I wrote Headstrong: 52 Women Who Changed Science—And the World to help reveal the hidden history of women in STEM fields. The desire to write these stories was three-pronged. First, I was dismayed at the way women in science were being covered. When the New York Times obituary for the rocket scientist Yvonne Brill started with, “She made a mean beef stroganoff,” I was as disappointed as the rest of the internet. I wanted to rewrite Yvonne Brill’s profile and find a way to more appropriately honor the exceptional work of other women in science. (more…)

By Andy Weir, author of The Martian: A Novel 9780804189354

When I wrote “The Martian,” I didn’t mean to craft a thriller that could double as a science textbook— but to some extent, that’s what happened.

The story revolves around a lone astronaut named Mark Watney who is stranded on Mars. He faces countless trials and tribulations in his increasingly desperate attempts to survive. As a science dork, I wanted to make sure everything in the book was as accurate as it could be. I wanted to back up Mark’s solutions with hard numbers. As a result, many parts of the book are basically deadly word problems based on what Mark must do to survive. His life becomes a series of challenges in chemistry, physics, astronomy, and math. (more…)

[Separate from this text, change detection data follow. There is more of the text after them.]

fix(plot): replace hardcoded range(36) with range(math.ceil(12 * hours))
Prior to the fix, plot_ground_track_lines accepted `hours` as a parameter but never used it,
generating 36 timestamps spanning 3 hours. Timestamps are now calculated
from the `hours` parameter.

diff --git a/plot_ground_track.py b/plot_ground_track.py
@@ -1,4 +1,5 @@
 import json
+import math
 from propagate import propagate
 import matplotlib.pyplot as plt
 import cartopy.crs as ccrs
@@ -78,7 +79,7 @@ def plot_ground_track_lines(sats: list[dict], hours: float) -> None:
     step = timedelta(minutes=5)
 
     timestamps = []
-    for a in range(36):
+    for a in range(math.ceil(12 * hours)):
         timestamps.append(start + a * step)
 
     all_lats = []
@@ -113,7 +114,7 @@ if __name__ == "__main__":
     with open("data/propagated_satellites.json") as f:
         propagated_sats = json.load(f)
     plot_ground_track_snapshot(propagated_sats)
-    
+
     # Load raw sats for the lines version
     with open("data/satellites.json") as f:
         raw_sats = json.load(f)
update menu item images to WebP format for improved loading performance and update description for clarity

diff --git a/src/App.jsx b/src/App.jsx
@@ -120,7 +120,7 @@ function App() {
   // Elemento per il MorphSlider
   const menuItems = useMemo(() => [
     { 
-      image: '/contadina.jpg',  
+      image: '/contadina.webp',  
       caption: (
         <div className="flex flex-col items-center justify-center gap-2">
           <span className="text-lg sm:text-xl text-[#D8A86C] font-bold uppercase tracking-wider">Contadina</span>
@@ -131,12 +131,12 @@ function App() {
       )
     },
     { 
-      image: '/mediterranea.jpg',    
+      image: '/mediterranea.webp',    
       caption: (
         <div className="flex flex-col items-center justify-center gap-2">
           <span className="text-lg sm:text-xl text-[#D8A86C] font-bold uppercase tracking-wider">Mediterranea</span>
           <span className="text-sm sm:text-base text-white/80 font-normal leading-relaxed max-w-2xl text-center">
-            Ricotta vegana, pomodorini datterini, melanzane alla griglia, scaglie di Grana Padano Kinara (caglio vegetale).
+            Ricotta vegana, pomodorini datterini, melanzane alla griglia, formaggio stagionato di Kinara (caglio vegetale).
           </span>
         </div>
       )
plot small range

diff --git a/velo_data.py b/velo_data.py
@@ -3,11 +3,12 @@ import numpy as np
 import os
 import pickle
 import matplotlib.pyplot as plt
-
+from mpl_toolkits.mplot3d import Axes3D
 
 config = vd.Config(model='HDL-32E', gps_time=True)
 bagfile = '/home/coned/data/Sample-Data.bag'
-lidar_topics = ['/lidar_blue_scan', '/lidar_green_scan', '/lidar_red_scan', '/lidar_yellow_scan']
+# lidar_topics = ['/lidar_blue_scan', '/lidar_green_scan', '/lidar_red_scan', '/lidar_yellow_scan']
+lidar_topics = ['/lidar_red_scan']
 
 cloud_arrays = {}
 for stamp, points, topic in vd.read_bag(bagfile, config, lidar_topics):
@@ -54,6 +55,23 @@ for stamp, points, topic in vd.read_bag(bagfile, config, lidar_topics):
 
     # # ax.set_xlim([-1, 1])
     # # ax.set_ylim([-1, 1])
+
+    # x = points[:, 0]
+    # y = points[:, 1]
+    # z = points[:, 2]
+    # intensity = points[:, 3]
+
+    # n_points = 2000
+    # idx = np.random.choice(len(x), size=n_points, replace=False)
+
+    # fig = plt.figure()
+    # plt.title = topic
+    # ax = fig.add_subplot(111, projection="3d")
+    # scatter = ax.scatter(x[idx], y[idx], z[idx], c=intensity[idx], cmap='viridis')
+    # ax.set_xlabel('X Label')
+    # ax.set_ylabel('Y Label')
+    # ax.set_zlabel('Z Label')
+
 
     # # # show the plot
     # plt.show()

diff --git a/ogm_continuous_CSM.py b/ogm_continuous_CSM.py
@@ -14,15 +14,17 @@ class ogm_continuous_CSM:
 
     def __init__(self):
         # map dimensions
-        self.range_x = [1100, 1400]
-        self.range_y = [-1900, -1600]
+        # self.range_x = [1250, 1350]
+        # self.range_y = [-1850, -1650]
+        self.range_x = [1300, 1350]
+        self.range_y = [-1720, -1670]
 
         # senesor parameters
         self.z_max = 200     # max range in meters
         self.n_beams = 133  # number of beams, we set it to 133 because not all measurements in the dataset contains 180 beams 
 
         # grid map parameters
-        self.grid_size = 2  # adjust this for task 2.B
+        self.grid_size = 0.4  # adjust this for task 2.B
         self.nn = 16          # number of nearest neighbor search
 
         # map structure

By Jared Diamond, author of The Third Chimpanzee for Young People: On the Evolution And Future of the Human Animal (Seven Stories, April 2014).The Third Chimpanzee For Young People

One day, when my twin sons were in middle school, they came home from school angry with me.  I wasn’t aware of having done anything particular that day to arouse their wrath, and so I asked them what was the matter.  They replied, “Our history teacher has assigned your book to our class to read.  We haven’t looked at it yet, but we already know that it’s a bad book.  Worst of all, our teacher is inviting you to come to school to talk to our class.  We are going to be so embarrassed in front of our friends!”

I duly arrived at my sons’ class, to find my sons sitting in the last row, with faces averted, huddled in uncomfortable postures, and obviously in agony from embarrassment.  As I began to talk about my book, their classmates started asking questions and expressing increasingly lively interest.  My sons gradually rotated to face forward, relaxed from their cramped posture, and began smiling.  They were delighted that their classmates liked my book, and that they didn’t have to be ashamed of me.  Since then, my sons have been among my strongest supporters, quick to denounce any criticism of my books.  (more…)

The Immortal Life of Henrietta LacksIn a news conference, the U.S. National Institutes of Health (NIH) announced an agreement with the family of Henrietta Lacks that will restrict NIH-financed research on the HeLa genome. Two members of Lacks’ family will serve on the HeLa Genome Council, marking the first time tissue donors have had a voice in the process and finally giving the Lacks family a say in how Henrietta’s cells are used. To learn more about this landmark announcement for which author Rebecca Skloot’s book The Immortal Life of Henrietta Lacks has played such a large role, please read the following articles: The HeLa Genome: An Agreement on Privacy and Access from the NIH, Nature Magazine and The New York Times.